### WHAT THIS TASK INVOLVES
Show every line below where "nowrap" can be found.

[[ EXERCISE MATERIALS open ]]

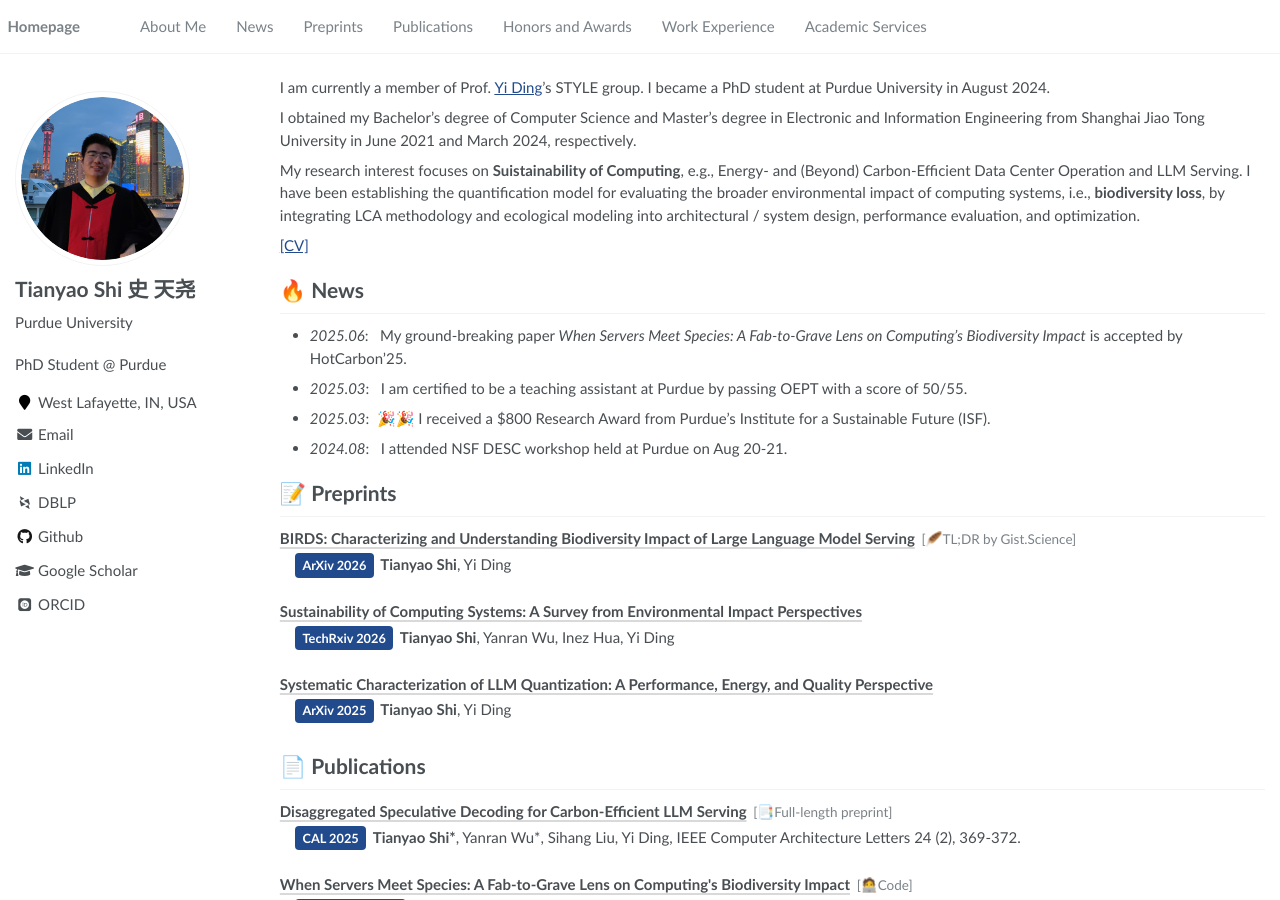
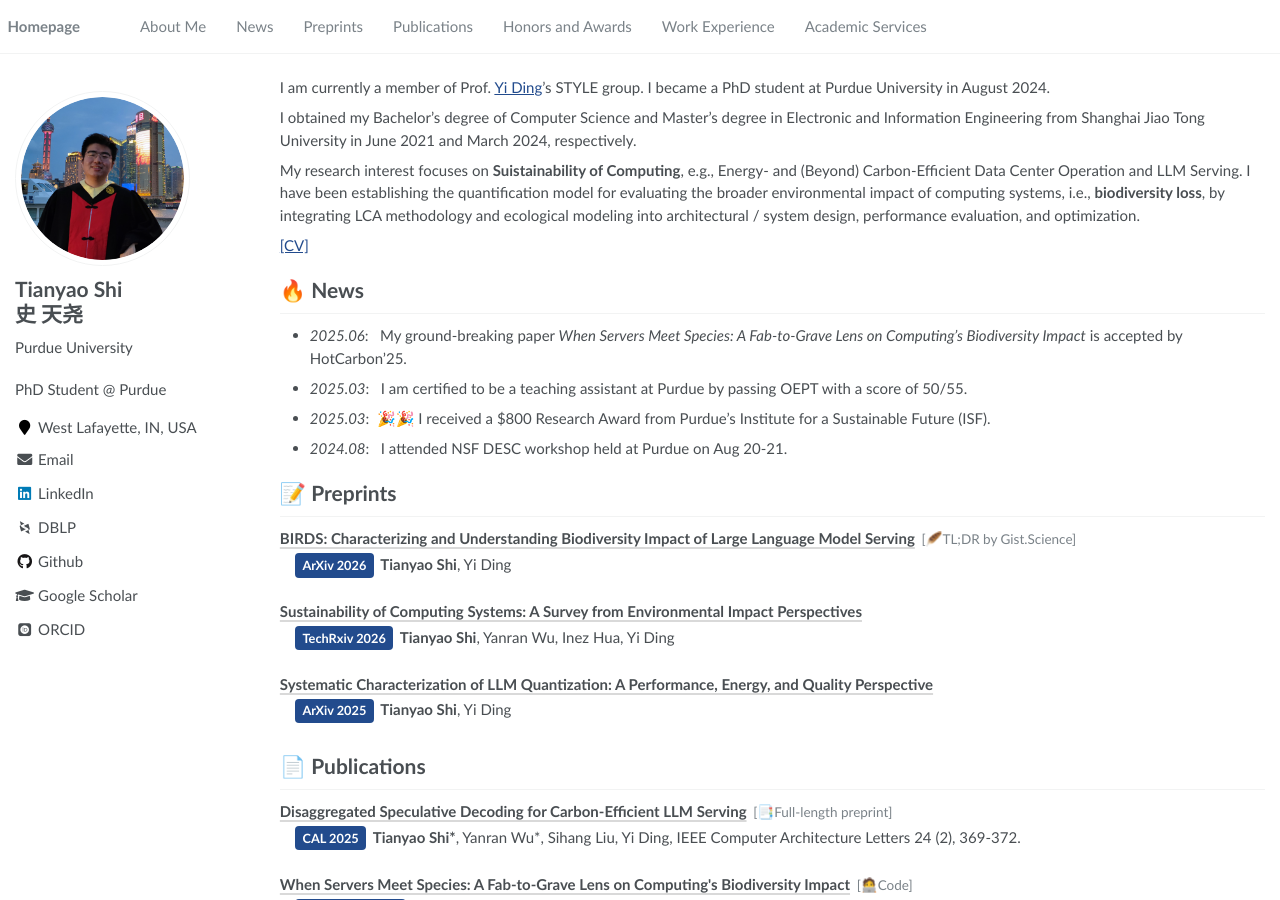
Before and after one commit to StHowling/sthowling.github.io, a Jekyll site: the page built from _pages/about.md, in a window 1280 px wide and 900 px high. Built offline with Jekyll 4.4.1, drawn with Linux system fonts in a browser that asks for light colours; some web fonts are replaced.

Commit message:
Enhance author name display by preserving line breaks in formatting

```diff
--- a/_includes/author-profile.html
+++ b/_includes/author-profile.html
@@ -9,7 +9,7 @@
   </div>
 
   <div class="author__content">
-    <h3 class="author__name">{{ author.name }}</h3>
+    <h3 class="author__name">{{ author.name | newline_to_br }}</h3>
     {% if author.bio %}<p class="author__bio">{{ author.bio }}</p>{% endif %}
   </div>
 
```
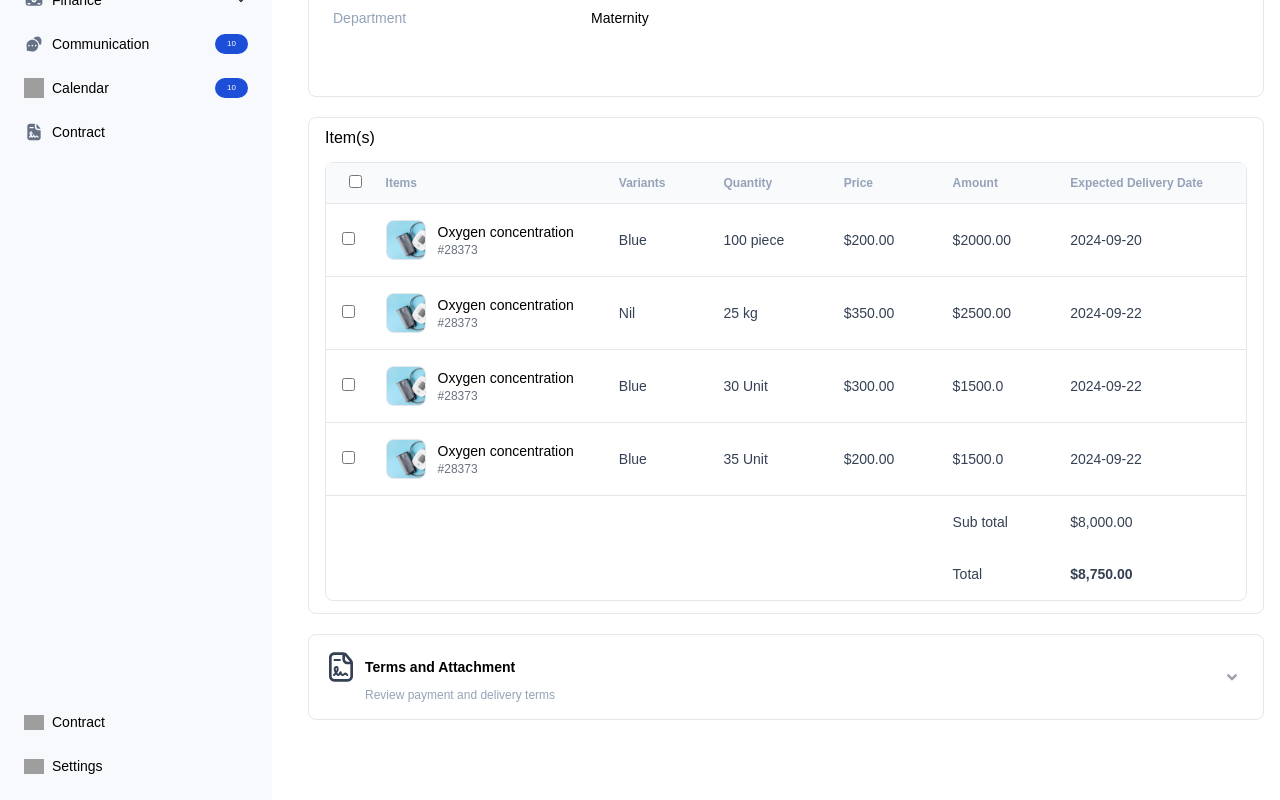
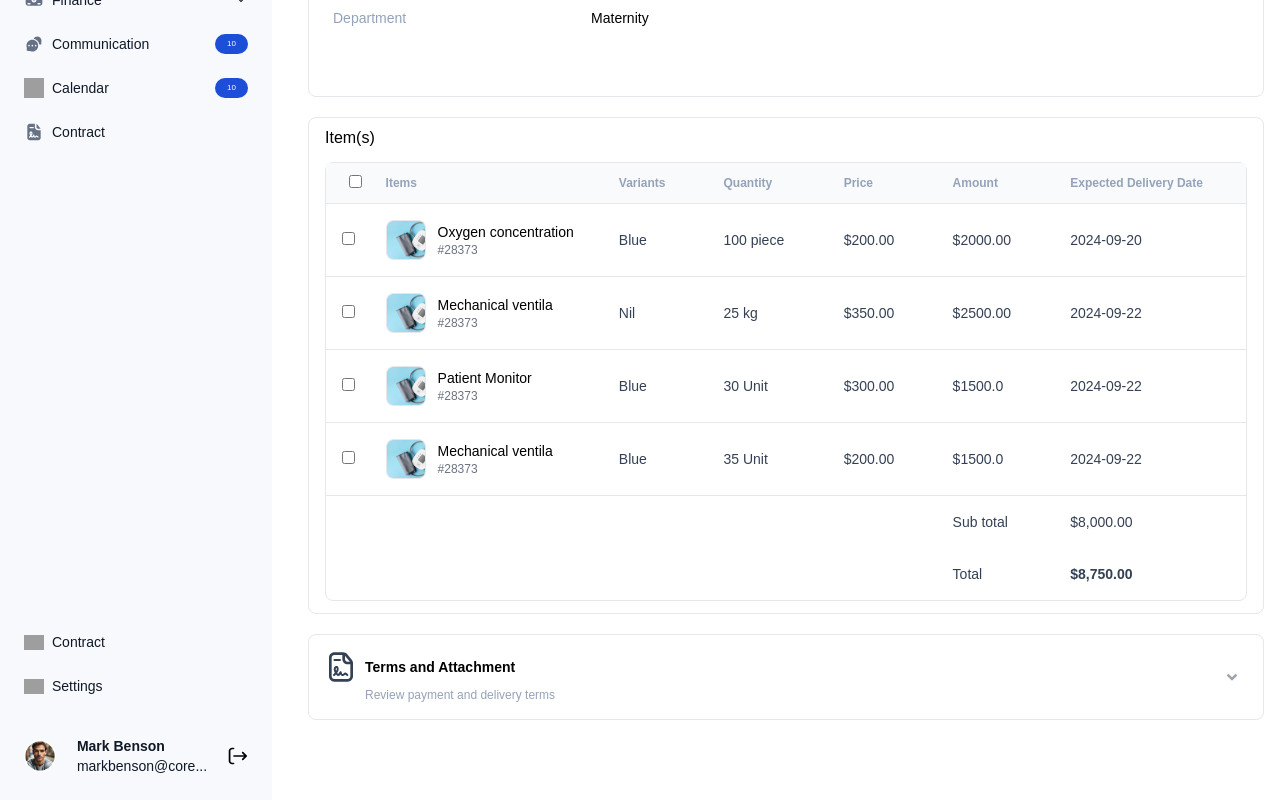
Before and after one commit to Kaddesh/mapis, a Next.js app: page / in a window 1280 px wide. Shown: the part 329-1129 px from the top of the page. Built offline with nearby package versions, Linux system fonts and the light colour scheme; grey boxes are pictures that could not be loaded.

Commit message:
bottom sidebar fixed

```diff
--- a/src/app/components/sidebar.tsx
+++ b/src/app/components/sidebar.tsx
@@ -16,7 +16,7 @@ const Sidebar: React.FC = () => {
   const [isFinancesOpen, setFinancesOpen] = useState(false);
 
   return (
-    <div className="flex flex-col justify-between w-[272px] h-full bg-[#F7F9FC] text-black p-6">
+    <main className="flex flex-col justify-between w-[272px] h-full bg-[#F7F9FC] text-[#101928] text-sm p-6">
     <div>
       <Image src="/assets/logo-main.svg" alt="logo" width={224} height={40} />
 
@@ -111,8 +111,9 @@ const Sidebar: React.FC = () => {
       </ul>
     </div>
 
-    <div>
-        <ul className="space-y-6 mt-8 text-sm">
+    <div className="flex flex-col gap-10">
+      <div>
+      <ul className="space-y-6 mt-8 text-sm">
         <li className="flex items-center space-x-2 cursor-pointer">
           <Image src="/assets/question-circle.svg" alt="logo" width={20} height={20} />
           <span>Contract</span>
@@ -123,8 +124,22 @@ const Sidebar: React.FC = () => {
           <span>Settings</span>
         </li>
         </ul>
+      </div>
+
+        <div className="flex items-center justify-between gap-3">
+        <img
+            src="/assets/imageBotom.jpg"
+            alt="Profile"
+            className="h-8 w-8 rounded-full object-cover"
+          />
+          <div className="flex flex-col text-sm">
+            <h4 className="font-semibold">Mark Benson</h4>
+            <p>markbenson@core...</p>
+          </div>
+          <Image src="/assets/botomIcon.svg" alt="logo" width={20} height={20} />
+        </div>
     </div>
-    </div>
+    </main>
   );
 };
 
--- a/src/app/components/table.tsx
+++ b/src/app/components/table.tsx
@@ -30,7 +30,7 @@ const Table: React.FC = () => {
                 <div className="flex items-center gap-3">
                   <Image src="/assets/Misc.png" alt="logo" width={40} height={20} />
                   <div>
-                    <p className='text-black font-medium'>Oxygen concentration</p>
+                    <p className='text-black font-medium text-nowrap'>Oxygen concentration</p>
                     <p className="text-xs text-gray-500">#28373</p>
                   </div>
                 </div>
@@ -49,7 +49,7 @@ const Table: React.FC = () => {
                 <div className="flex items-center gap-3">
                   <Image src="/assets/Misc.png" alt="logo" width={40} height={20} />
                   <div>
-                    <p className='text-black font-medium'>Oxygen concentration</p>
+                    <p className='text-black font-medium text-nowrap'>Mechanical ventila</p>
                     <p className="text-xs text-gray-500">#28373</p>
                   </div>
                 </div>
@@ -69,7 +69,7 @@ const Table: React.FC = () => {
                 <div className="flex items-center gap-3">
                   <Image src="/assets/Misc.png" alt="logo" width={40} height={20} />
                   <div>
-                    <p className='text-black font-medium'>Oxygen concentration</p>
+                    <p className='text-black font-medium text-nowrap'>Patient Monitor</p>
                     <p className="text-xs text-gray-500">#28373</p>
                   </div>
                 </div>
@@ -89,7 +89,7 @@ const Table: React.FC = () => {
                 <div className="flex items-center gap-3">
                   <Image src="/assets/Misc.png" alt="logo" width={40} height={20} />
                   <div>
-                    <p className='text-black font-medium'>Oxygen concentration</p>
+                    <p className='text-black font-medium text-nowrap'>Mechanical ventila</p>
                     <p className="text-xs text-gray-500">#28373</p>
                   </div>
                 </div>
```
Also changed, not shown: public/assets/botomIcon.svg (added), public/assets/imageBotom.jpg (added).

[[ EXERCISE MATERIALS closed ]]

### OUTPUT BELOW
+                    <p className='text-black font-medium text-nowrap'>Oxygen concentration</p>
+                    <p className='text-black font-medium text-nowrap'>Mechanical ventila</p>
+                    <p className='text-black font-medium text-nowrap'>Patient Monitor</p>
+                    <p className='text-black font-medium text-nowrap'>Mechanical ventila</p>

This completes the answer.